> **WORK TO BE COMPLETED**
In full and unchanged, output the entries that follow.
-------- WORKING DATA --------
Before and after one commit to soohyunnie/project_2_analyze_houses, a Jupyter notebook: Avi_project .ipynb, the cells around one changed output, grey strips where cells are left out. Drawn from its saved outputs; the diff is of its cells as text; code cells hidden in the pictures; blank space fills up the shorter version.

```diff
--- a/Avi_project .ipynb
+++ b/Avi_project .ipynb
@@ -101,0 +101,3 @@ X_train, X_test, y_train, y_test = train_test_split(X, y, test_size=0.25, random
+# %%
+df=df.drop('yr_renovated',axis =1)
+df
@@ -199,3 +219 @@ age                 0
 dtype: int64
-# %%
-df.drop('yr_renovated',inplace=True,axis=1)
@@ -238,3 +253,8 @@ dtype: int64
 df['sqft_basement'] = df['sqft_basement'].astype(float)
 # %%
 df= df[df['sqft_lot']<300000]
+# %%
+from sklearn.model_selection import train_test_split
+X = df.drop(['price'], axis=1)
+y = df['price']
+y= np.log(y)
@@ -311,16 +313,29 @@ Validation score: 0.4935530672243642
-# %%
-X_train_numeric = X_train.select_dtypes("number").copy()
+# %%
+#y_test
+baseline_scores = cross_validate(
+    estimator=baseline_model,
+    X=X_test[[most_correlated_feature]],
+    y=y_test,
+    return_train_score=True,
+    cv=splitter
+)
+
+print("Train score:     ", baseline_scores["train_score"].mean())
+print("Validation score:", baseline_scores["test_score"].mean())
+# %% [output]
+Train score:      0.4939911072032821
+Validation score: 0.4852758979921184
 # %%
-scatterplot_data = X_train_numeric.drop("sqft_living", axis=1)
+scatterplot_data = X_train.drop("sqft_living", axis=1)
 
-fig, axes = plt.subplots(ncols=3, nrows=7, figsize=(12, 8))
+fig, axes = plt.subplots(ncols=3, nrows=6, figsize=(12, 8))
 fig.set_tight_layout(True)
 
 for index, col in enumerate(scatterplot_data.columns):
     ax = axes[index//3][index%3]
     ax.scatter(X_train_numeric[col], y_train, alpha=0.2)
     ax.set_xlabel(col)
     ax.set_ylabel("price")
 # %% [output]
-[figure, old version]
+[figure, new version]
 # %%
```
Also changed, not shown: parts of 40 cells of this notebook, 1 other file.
--------
> **TASK ANSWER**
Before and after one commit to soohyunnie/project_2_analyze_houses, a Jupyter notebook: Avi_project .ipynb, the cells around one changed output, grey strips where cells are left out. Drawn from its saved outputs; the diff is of its cells as text; code cells hidden in the pictures; blank space fills up the shorter version.

```diff
--- a/Avi_project .ipynb
+++ b/Avi_project .ipynb
@@ -101,0 +101,3 @@ X_train, X_test, y_train, y_test = train_test_split(X, y, test_size=0.25, random
+# %%
+df=df.drop('yr_renovated',axis =1)
+df
@@ -199,3 +219 @@ age                 0
 dtype: int64
-# %%
-df.drop('yr_renovated',inplace=True,axis=1)
@@ -238,3 +253,8 @@ dtype: int64
 df['sqft_basement'] = df['sqft_basement'].astype(float)
 # %%
 df= df[df['sqft_lot']<300000]
+# %%
+from sklearn.model_selection import train_test_split
+X = df.drop(['price'], axis=1)
+y = df['price']
+y= np.log(y)
@@ -311,16 +313,29 @@ Validation score: 0.4935530672243642
-# %%
-X_train_numeric = X_train.select_dtypes("number").copy()
+# %%
+#y_test
+baseline_scores = cross_validate(
+    estimator=baseline_model,
+    X=X_test[[most_correlated_feature]],
+    y=y_test,
+    return_train_score=True,
+    cv=splitter
+)
+
+print("Train score:     ", baseline_scores["train_score"].mean())
+print("Validation score:", baseline_scores["test_score"].mean())
+# %% [output]
+Train score:      0.4939911072032821
+Validation score: 0.4852758979921184
 # %%
-scatterplot_data = X_train_numeric.drop("sqft_living", axis=1)
+scatterplot_data = X_train.drop("sqft_living", axis=1)
 
-fig, axes = plt.subplots(ncols=3, nrows=7, figsize=(12, 8))
+fig, axes = plt.subplots(ncols=3, nrows=6, figsize=(12, 8))
 fig.set_tight_layout(True)
 
 for index, col in enumerate(scatterplot_data.columns):
     ax = axes[index//3][index%3]
     ax.scatter(X_train_numeric[col], y_train, alpha=0.2)
     ax.set_xlabel(col)
     ax.set_ylabel("price")
 # %% [output]
-[figure, old version]
+[figure, new version]
 # %%
```
Also changed, not shown: parts of 40 cells of this notebook, 1 other file.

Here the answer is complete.